The Lincolnshire Army Cadet Force is appealing for more adults to volunteer as instructors.
Army Cadet Force Instructors and Officers from the county’s 33 cadet detachments will be at the open day on Saturday, January 26, at Sobraon Barracks, Lincoln, between 10am and 1pm to talk about what it’s like to work with young cadets of 12 to 18 years and give a real insight into life in the Cadet Force.
Lieutenant Colonel Michael Coleman, 42, from Grantham, is a regional headteacher at South Midlands & East Anglia Advanced Education. Michael started volunteering with the Cadets in 1989 when he worked in catering.
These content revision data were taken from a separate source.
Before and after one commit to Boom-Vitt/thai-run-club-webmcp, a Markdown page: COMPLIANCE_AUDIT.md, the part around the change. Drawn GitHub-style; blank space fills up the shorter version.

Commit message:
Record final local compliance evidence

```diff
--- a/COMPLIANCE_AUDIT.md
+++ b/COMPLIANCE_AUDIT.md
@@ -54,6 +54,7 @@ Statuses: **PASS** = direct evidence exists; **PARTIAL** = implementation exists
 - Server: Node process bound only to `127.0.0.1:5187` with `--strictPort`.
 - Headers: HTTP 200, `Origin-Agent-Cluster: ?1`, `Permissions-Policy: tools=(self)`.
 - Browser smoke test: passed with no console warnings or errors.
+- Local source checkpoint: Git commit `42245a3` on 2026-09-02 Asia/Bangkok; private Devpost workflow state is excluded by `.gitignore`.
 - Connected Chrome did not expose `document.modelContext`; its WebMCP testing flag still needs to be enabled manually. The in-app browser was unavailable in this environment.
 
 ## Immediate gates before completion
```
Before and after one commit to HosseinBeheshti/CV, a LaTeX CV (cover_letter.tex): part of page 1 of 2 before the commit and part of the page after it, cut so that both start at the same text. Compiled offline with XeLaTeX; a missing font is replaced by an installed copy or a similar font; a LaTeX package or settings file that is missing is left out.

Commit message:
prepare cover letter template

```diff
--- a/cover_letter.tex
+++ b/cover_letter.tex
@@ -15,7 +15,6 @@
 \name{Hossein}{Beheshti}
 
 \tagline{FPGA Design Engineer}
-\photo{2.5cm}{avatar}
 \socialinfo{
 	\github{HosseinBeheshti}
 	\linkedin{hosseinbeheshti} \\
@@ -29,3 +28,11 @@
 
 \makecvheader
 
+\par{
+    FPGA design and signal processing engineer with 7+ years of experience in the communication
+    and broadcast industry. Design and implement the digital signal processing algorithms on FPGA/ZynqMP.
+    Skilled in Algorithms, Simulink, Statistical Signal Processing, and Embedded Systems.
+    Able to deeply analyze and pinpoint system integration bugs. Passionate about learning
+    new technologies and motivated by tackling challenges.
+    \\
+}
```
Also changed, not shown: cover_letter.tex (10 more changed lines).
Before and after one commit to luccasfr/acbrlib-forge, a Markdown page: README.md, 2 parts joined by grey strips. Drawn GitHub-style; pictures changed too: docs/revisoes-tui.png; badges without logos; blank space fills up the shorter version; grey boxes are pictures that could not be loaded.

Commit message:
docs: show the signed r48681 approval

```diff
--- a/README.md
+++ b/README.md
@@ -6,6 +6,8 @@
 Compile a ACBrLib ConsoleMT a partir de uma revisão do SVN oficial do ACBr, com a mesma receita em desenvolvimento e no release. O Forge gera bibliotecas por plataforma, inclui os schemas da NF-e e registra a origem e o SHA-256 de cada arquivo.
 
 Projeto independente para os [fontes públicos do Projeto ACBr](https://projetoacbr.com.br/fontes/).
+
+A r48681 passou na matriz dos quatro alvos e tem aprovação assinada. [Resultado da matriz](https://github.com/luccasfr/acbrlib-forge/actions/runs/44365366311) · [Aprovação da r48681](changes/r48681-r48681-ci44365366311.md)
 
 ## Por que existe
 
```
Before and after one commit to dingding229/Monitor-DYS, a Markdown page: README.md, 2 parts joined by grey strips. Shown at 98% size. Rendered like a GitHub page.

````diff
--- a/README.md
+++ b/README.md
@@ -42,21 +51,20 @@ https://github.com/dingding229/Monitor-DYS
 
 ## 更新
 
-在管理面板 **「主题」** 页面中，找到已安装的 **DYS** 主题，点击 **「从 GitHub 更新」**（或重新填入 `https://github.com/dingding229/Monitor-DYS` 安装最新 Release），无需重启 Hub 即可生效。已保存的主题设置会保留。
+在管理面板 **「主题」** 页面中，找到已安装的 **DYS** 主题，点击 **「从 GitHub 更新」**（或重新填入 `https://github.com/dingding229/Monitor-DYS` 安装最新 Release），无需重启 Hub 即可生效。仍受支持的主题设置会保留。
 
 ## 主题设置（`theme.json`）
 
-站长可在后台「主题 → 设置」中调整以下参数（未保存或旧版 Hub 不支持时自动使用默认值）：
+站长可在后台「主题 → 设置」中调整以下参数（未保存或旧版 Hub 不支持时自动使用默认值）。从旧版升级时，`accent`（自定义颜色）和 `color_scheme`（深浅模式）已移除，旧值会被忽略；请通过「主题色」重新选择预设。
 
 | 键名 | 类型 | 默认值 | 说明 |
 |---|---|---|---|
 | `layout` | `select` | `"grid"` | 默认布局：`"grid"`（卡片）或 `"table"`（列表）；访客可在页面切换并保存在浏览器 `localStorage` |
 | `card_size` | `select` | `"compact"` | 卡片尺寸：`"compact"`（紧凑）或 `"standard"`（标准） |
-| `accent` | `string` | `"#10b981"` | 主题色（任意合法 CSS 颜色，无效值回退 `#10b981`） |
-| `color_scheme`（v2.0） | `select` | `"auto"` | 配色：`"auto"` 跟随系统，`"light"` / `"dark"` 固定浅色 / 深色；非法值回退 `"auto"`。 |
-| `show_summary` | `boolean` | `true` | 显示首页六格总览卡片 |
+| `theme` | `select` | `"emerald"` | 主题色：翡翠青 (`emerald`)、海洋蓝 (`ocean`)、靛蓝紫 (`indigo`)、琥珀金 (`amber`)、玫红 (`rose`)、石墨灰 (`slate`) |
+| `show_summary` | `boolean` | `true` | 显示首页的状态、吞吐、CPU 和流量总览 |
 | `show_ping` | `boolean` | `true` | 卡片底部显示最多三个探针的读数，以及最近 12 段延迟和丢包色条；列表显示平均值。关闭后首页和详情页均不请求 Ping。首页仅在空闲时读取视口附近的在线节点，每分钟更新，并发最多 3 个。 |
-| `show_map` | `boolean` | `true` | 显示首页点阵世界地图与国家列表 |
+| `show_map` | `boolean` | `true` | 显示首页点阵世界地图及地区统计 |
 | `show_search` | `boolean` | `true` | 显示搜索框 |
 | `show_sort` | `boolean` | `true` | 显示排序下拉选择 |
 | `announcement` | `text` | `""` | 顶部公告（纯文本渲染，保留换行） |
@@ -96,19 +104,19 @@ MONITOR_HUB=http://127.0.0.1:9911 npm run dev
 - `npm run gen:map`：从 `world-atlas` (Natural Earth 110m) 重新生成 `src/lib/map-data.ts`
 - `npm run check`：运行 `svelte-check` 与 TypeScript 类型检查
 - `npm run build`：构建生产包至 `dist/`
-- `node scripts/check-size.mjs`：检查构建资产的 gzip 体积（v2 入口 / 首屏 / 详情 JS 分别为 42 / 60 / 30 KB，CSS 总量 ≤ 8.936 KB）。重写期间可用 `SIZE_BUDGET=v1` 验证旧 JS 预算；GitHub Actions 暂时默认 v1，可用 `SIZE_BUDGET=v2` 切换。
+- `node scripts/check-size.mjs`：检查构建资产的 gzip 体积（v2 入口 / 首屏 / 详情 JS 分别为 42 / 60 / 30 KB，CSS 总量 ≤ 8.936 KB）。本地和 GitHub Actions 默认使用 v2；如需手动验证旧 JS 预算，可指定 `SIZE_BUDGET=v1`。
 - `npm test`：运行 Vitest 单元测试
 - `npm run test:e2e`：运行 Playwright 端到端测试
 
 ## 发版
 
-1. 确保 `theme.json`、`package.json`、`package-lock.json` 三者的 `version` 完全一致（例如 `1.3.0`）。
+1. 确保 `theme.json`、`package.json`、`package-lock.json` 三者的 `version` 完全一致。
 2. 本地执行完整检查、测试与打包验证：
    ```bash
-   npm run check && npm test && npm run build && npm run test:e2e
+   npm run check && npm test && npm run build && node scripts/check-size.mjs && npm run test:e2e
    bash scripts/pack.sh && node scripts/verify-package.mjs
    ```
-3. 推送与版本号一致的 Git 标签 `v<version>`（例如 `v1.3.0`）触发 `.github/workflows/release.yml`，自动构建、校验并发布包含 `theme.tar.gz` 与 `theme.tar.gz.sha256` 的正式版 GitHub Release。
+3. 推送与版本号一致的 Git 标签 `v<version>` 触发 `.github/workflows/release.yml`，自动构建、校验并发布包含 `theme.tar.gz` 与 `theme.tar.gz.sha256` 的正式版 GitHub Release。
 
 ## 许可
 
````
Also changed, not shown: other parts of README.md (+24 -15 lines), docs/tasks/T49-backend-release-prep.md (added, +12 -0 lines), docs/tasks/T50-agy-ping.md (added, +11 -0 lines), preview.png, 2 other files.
He said: “Being a Cadet Force Instructor was the main reason I decided to change career and go into education and it has really helped me develop the skills needed for working with young people.
“Thanks to the Cadet Force, I have developed the confidence to deal with most situations I encounter as a teacher and I’ve also gained an NVQ in leadership and management, which has helped me get where I am today.
“Most importantly, it’s really rewarding to see the difference you can make in the development of the children – being a Cadet is a great thing for kids to get involved in. I encourage as many youngsters as I can to join.”
Colonel Ian Sackree, the Commandant of the Army Cadet Force’s Lincolnshire Battalion, will be at the open day to welcome visitors and talk to them about what being an instructor involves. He said: “Being an adult volunteer with the Army Cadet Force is an important role and an incredibly rewarding thing to do. Volunteers lead the young cadets in a range of military and non-military themed activities – such as sports, music and competitive drills.
“The aim of the Cadet Force is to offer adventurous pursuits and educational activities that will help develop young people physically, mentally and socially. We’re looking for adults who want to make a difference to young people’s lives. It’s a great chance for the volunteers to develop their own leadership skills, meet new people and give something back to their community. No particular experience is required and we provide all necessary training. If you’re interested and want to find out more, come along to the open day.”
At the open day, there will be talks and workshops led by Cadet Force personnel and current volunteers, as well as a chance to look around the Sobraon Barracks. Tea, coffee and refreshments will also be provided.
The Army Cadet Force is one of the country’s largest volunteer youth organisations and one of the oldest, celebrating its 150th anniversary in 2012.
There are around 46,000 cadets and 8,500 adult volunteers in the UK. In Lincolnshire, there are over 1,000 cadets and 160 adult volunteers in 33 detachments.